Congratulations to Courtney Reed on winning the 2021 American Society of Mammalogist's James L. Patton Award. This prestigious award was presented today at the annual ASM conference, which was held online today. The support will enable Courtney to pursue exciting research on how gerbils evolved to be shaped in the diverse way that they are -- can't wait to see what she discovers!
Congratulations to Bianca for completing all requirements for her PhD yesterday! Bianca's dissertation was a pleasure to read and her presentation was full of stunning visuals. The work is going to change the way people think about the microbiome soon. After this, Bianca will start a prestigious NSF Postdoctoral Research Fellowship in Vanessa Ezenwa's lab at Yale!
I am very pleased and honored to know that the lab will be funded by an NSF CAREER Award (DEB-2046797). The award will support ongoing collaborations with Yellowstone National Park for the next five years! During this time we will use dietary DNA metabarcoding to analyze the diets and microbiomes of migratory large mammals and connect this information with what we learn from ecological field experiments to better understand plant-herbivore interactions in this amazing ecosystem. We are excited to support many, many students and early career researchers in the classroom, laboratory, and at Yellowstone in ways that foster growth and improve representation in the field.

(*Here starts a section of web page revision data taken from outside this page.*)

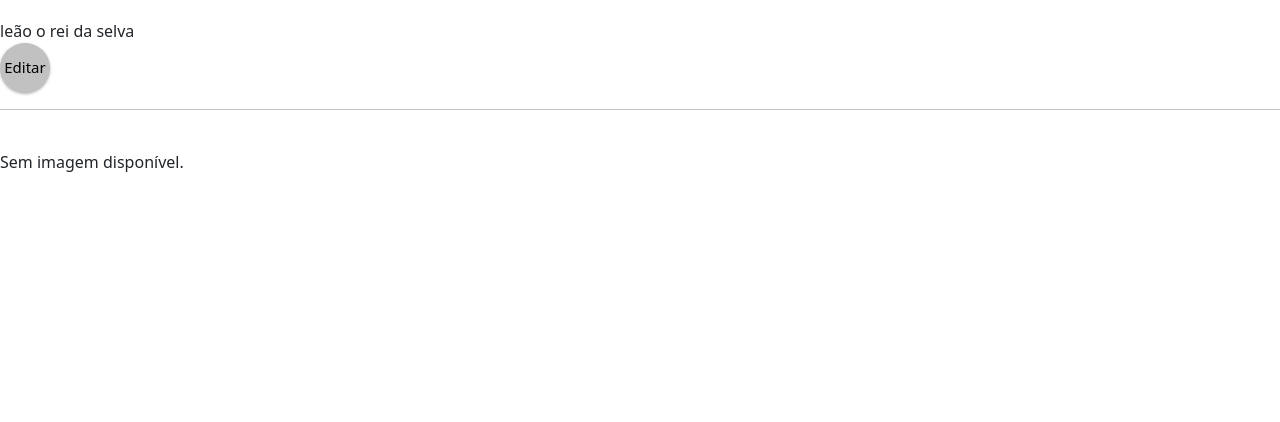
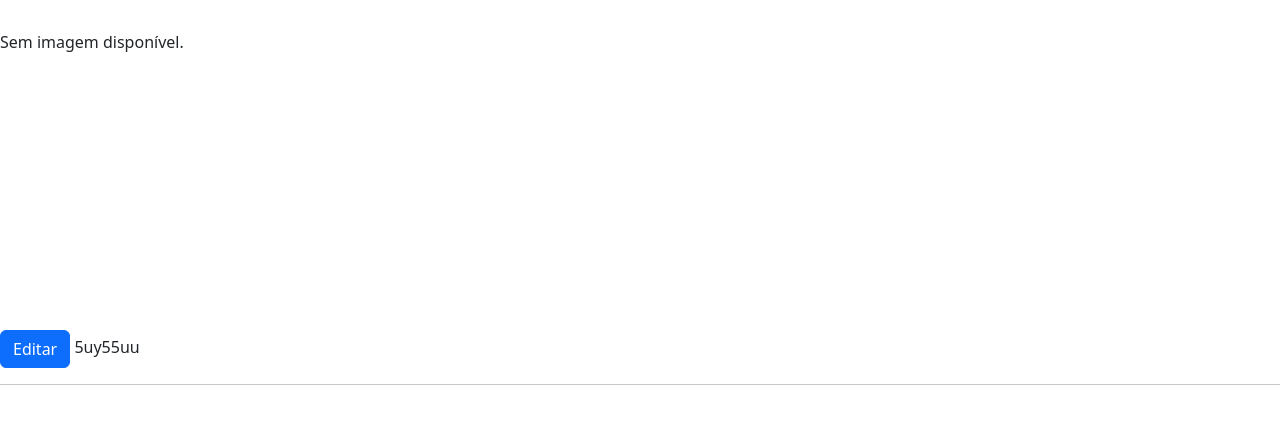
Before and after one commit to MBScorsato/redesocial, a Django app: page /plataforma/galeria/minhas_fotos in a window 1280 px wide. Shown: the part 1839-2261 px from the top of the page. Run offline with Django 4.2, Linux system fonts and the light colour scheme; a user stored in the database is signed in; data comes from the database, SQL or seed files in the repository.

Commit message:
galeria, front feito para excluir foto e editar legenda. estou desmotivavo para continuar, massss vamos la!

```diff
--- a/galeria/templates/minhas_fotos.html
+++ b/galeria/templates/minhas_fotos.html
@@ -61,8 +61,32 @@
                 <p>Sem imagem disponível.</p>
             {% endif %}
         </div>
-        <p>{{ foto.descricao }}
-           <button class="btn-discreto">Editar</button>
+        <p>            <!-- Button trigger modal -->
+<button type="button" class="btn btn-primary" data-bs-toggle="modal" data-bs-target="#exampleModal">
+    Editar
+</button>
+ {{ foto.descricao }}
+
+
+<!-- Modal -->
+<div class="modal fade" id="exampleModal" tabindex="-1" aria-labelledby="exampleModalLabel" aria-hidden="true">
+  <div class="modal-dialog">
+    <div class="modal-content">
+      <div class="modal-header">
+        <h1 class="modal-title fs-5" id="exampleModalLabel">Editar/Excluir</h1>
+        <button type="button" class="btn-close" data-bs-dismiss="modal" aria-label="Close"></button>
+      </div>
+      <div class="modal-body">
+          <textarea cols="43" rows="3" name="texto"></textarea>
+      </div>
+      <div class="modal-footer">
+        <button type="button" class="btn btn-secondary" data-bs-dismiss="modal">X</button>
+          <button type="button" class="btn btn-primary">Salve</button>
+          <button type="button" class="btn btn-danger">Excluir</button>
+      </div>
+    </div>
+  </div>
+</div>
         </p>
         <hr><br>
     {% empty %}
--- a/templates/static/galeria/css/galeria.css
+++ b/templates/static/galeria/css/galeria.css
@@ -14,28 +14,3 @@
     height: 100%;
     object-fit: cover; /* Faz a imagem cobrir todo o contêiner */
 }
-
-button {
-    background-color: #c1c1c1;  /* Cor de fundo discreta (cinza claro) */
-    color: #000000;  /* Cor do texto escura, mas suave */
-    border: none;  /* Remove bordas visíveis */
-    border-radius: 50%;  /* Deixa o botão redondo */
-    width: 50px;  /* Largura e altura iguais para que o botão seja circular */
-    height: 50px;
-    display: flex;
-    align-items: center;
-    justify-content: center;
-    font-size: 15px;  /* Tamanho da fonte */
-    cursor: pointer;  /* Mostra o ponteiro ao passar sobre o botão */
-    box-shadow: 0px 1px 3px rgba(0, 0, 1, 0.3);  /* Sombra suave */
-    transition: background-color 0.3s ease, box-shadow 0.3s ease;  /* Suaviza as animações */
-}
-
-button:hover {
-    background-color: #e5e0e1;  /* Muda a cor de fundo quando o botão for focado ou clicado */
-    box-shadow: 2px 5px 8px rgba(0, 10, 1, 0.9);  /* Aumenta a sombra ao passar o mouse */
-}
-
-button:active {
-    background-color: red;  /* Cor mais escura quando o botão é pressionado */
-}
```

This award complements and extends what we hope to accomplish through our ongoing NSF EPCSCoR (OIA-2033823) award and increases our current level of NSF support to four active awards.

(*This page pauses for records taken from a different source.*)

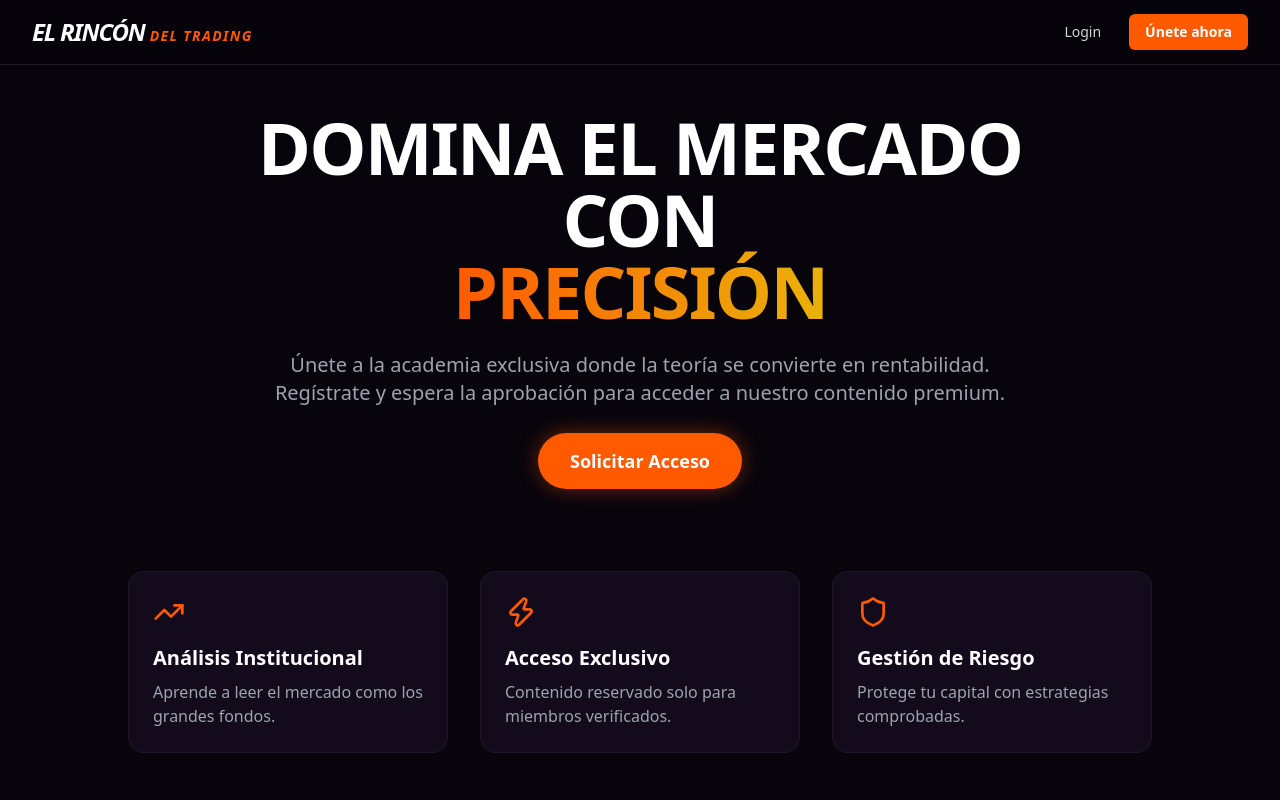
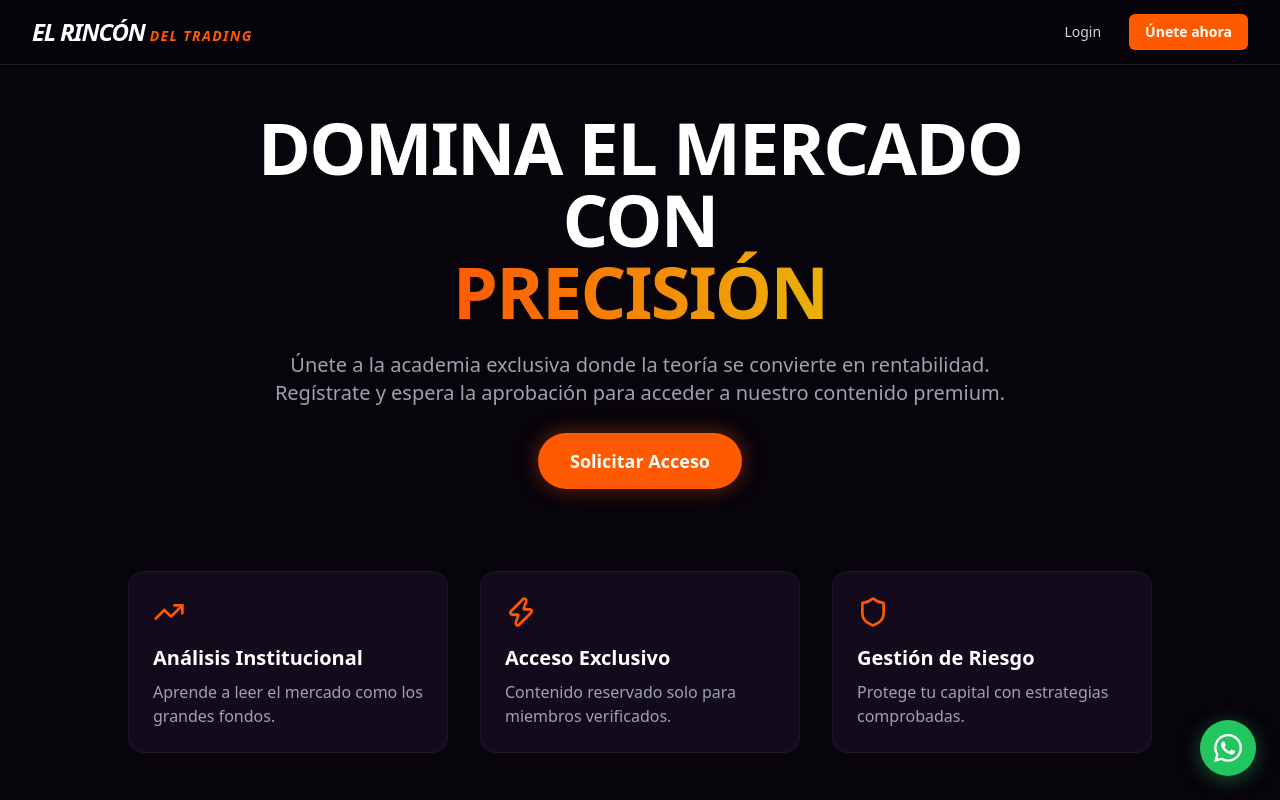
Before and after one commit to Mpebay/RDT, a React (Vite) app in the folder frontend/: page / in a window 1280 px wide. Built offline with nearby package versions, Linux system fonts and the light colour scheme; no server answers.

Commit message:
boton wsp flotante

```diff
--- a/frontend/src/App.jsx
+++ b/frontend/src/App.jsx
@@ -7,6 +7,29 @@ import Dashboard from './pages/Dashboard';
 import ForgotPassword from './pages/ForgotPassword';
 import ResetPassword from './pages/ResetPassword';
 
+// Componente para el botón flotante de WhatsApp (Solo visible si NO está logueado)
+function WhatsAppButton() {
+  const userInfo = JSON.parse(localStorage.getItem('userInfo'));
+
+  // Si el usuario ya inició sesión, no renderizamos el botón
+  if (userInfo) return null;
+
+  return (
+    <a
+      href="https://wa.me/5491100000000?text=Hola,%20tengo%20dudas%20sobre%20los%20cursos%20de%20El%20Rincón%20del%20Trading"
+      target="_blank"
+      rel="noopener noreferrer"
+      className="fixed bottom-6 right-6 z-50 bg-green-500 hover:bg-green-600 text-white p-3.5 rounded-full shadow-[0_4px_20px_rgba(34,197,94,0.4)] transition-all duration-300 flex items-center justify-center hover:scale-110"
+      title="¡Contáctanos por WhatsApp!"
+    >
+      {/* Ícono SVG oficial de WhatsApp */}
+      <svg className="w-7 h-7 fill-current" viewBox="0 0 24 24">
+        <path d="M.057 24l1.687-6.163c-1.041-1.804-1.588-3.849-1.587-5.946.003-6.556 5.338-11.891 11.893-11.891 3.181.001 6.167 1.24 8.413 3.488 2.245 2.248 3.481 5.236 3.48 8.414-.003 6.557-5.338 11.892-11.893 11.892-1.99-.001-3.951-.5-5.688-1.448l-6.305 1.654zm6.597-3.807c1.676.995 3.276 1.591 5.392 1.592 5.448 0 9.886-4.434 9.889-9.885.002-5.462-4.415-9.89-9.881-9.892-5.452 0-9.887 4.434-9.889 9.884-.001 2.225.651 3.891 1.746 5.634l-.999 3.648 3.742-.981zm11.387-5.464c-.074-.124-.272-.198-.57-.347-.297-.149-1.758-.868-2.031-.967-.272-.099-.47-.149-.669.149-.198.297-.768.967-.941 1.165-.173.198-.347.223-.644.074-.297-.149-1.255-.462-2.39-1.475-.883-.788-1.48-1.761-1.653-2.059-.173-.297-.018-.458.13-.606.134-.133.297-.347.446-.521.151-.172.2-.296.3-.495.099-.198.05-.372-.025-.521-.075-.148-.669-1.611-.916-2.206-.242-.579-.487-.501-.669-.51l-.57-.01c-.198 0-.52.074-.792.372s-1.04 1.016-1.04 2.479 1.065 2.876 1.213 3.074c.149.198 2.095 3.2 5.076 4.487.709.306 1.263.489 1.694.626.712.226 1.36.194 1.872.118.571-.085 1.758-.719 2.006-1.413.248-.695.248-1.29.173-1.414z"/>
+      </svg>
+    </a>
+  );
+}
+
 // Extraemos la navegación a un componente para poder usar useNavigate
 function Navbar() {
   const navigate = useNavigate();
@@ -14,7 +37,9 @@ function Navbar() {
 
   const logoutHandler = () => {
     localStorage.removeItem('userInfo');
+    localStorage.removeItem('token'); // Aseguramos limpiar también el token
     navigate('/');
+    window.location.reload(); // Recargamos para actualizar el estado visual
   };
 
   return (
@@ -55,7 +80,7 @@ function Navbar() {
 function App() {
   return (
     <Router>
-      <div className="min-h-screen bg-darkBg text-white font-sans">
+      <div className="min-h-screen bg-darkBg text-white font-sans relative">
         <Navbar />
         <main className="pt-16">
           <Routes>
@@ -68,6 +93,9 @@ function App() {
             <Route path="/reset-password/:token" element={<ResetPassword />} />
           </Routes>
         </main>
+
+        {/* Botón flotante de WhatsApp */}
+        <WhatsAppButton />
       </div>
     </Router>
   );
```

I will post information about the first new opportunities to join the lab and work on projects like this one over the course of this summer.
While everyone in the lab continues to be impacted by the global pandemic, we also pause to appreciate our increased opportunity to begin resuming research and to extend our welcome to the new lab members who are joining us this summer.
We are fortunate once again to have had an opportunity to work with some AMAZING researchers who are now graduating.
Congratulations to Amanda Lyons '20 Honors '21 MSc for completing her 5th year Master's degree! Amanda has been leading the northeastern terrapin genetics project in our lab for the past few years. Amanda's Honors thesis included some really insightful RADseq data obtained in collaboration with a whole host of governmental, non-profit, and academic partners. We expect the output to have a significant impact on conservation strategies and priorities for the turtle in the region.
Congratulations to Camille Tulloss '21 for earning Honors and a Senior Biology Prize for her graduation! Camille's thesis focused on the microbiomes of wild bison migrating across Yellowstone National Park. The work was a scientific and visual masterpiece, that seamlessly melded Camille's passion for research, scientific education, and illustration. We look forward to collaborating with Camille on this topic for years to come.
A quick note about our posts: Our lab's response to the pandemic was to focus in on supporting ourselves and one another. As a result, I have not been very good about publicly posting these sorts of milestones and accomplishments for the amazing people in the lab this year. The situation is still fluid, both locally and globally, but I aspire to post more regular updates going forward.